It impressed the hell out of me. I wasn’t aware they were a superstar side-project group of various doom and goth artists who had decided to do something a little closer to progressive death metal, with the occasional folk aspect and something a little bit retro-sounding, so the band came as a pleasant surprise. They are one of the few groups who can break out the 70’s-styled synths and keyboard sounds without sounding overtly cheesy. They also delved into some heavy, heavy stuff, too.
Less of a surprise when I heard the album and figured out that it was Mikko Kotamäki on the main vocals. The guy is almost instantly recognizable, and his participation in Barren Earth may have been part of why it took me so goddamn long to get around to this review. He is also the vocalist for Swallow The Sun, and their 2012 release (reviewed here), like this one, is incredibly long; it felt like I was overdosing a little. No fault of the album though.
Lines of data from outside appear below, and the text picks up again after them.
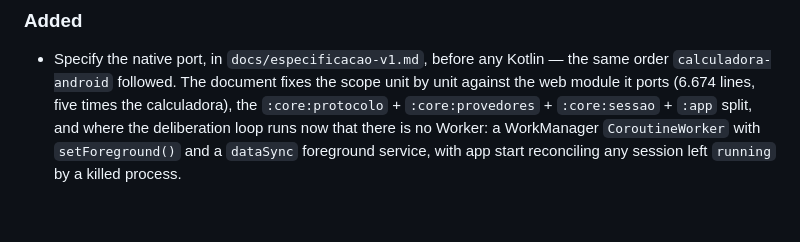
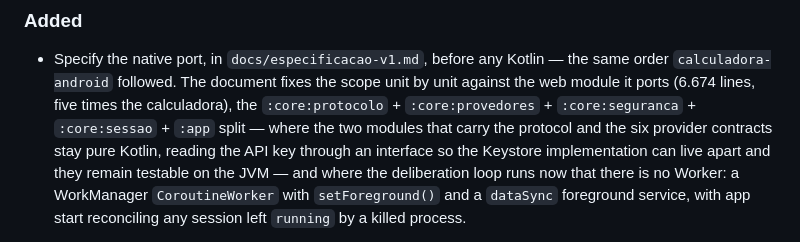
Before and after one commit to LCV-Ideas-Software/maestro-android, a Markdown page: CHANGELOG.md, the part around the change. GitHub-like rendering; blank space fills up the shorter version.

```diff
--- a/CHANGELOG.md
+++ b/CHANGELOG.md
@@ -9,8 +9,11 @@ All material changes to Maestro Android are recorded here.
 - Specify the native port, in `docs/especificacao-v1.md`, before any Kotlin —
   the same order `calculadora-android` followed. The document fixes the scope
   unit by unit against the web module it ports (6.674 lines, five times the
-  calculadora), the `:core:protocolo` + `:core:provedores` + `:core:sessao` +
-  `:app` split, and where the deliberation loop runs now that there is no
+  calculadora), the `:core:protocolo` + `:core:provedores` + `:core:seguranca` +
+  `:core:sessao` + `:app` split — where the two modules that carry the protocol
+  and the six provider contracts stay pure Kotlin, reading the API key through
+  an interface so the Keystore implementation can live apart and they remain
+  testable on the JVM — and where the deliberation loop runs now that there is no
   Worker: a WorkManager `CoroutineWorker` with `setForeground()` and a `dataSync`
   foreground service, with app start reconciling any session left `running` by a
   killed process.
```
Also changed, not shown: docs/especificacao-v1.md (+33 -10 lines).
The tandem of new releases just affects the specific niche of people like myself who may have made the idiotic mistake of listening to both bands’ albums while attempting to stammer out some sort of review for both of them in close proximity. Some gentlemen from Amorphis and Moonsorrow have also been in Barren Earth for some time, handling backing vocals along with guitars and such.
Curse Of The Red River hit in 2010, so the release of The Devil’s Resolve just two years later, even with some production delays, and being of equal quality, has been fantastic. Also, just a heads up: This review is for the edition of The Devil’s Resolve that came with two extra songs. With some bands, you can usually skip out on the bonus tracks, and with some you shouldn’t. If you really like Barren Earth, you’re potentially giving up ten-plus minutes between these two songs. So if you have the regular edition, you should see if you can find those two on Itunes or elsewhere. Continue reading »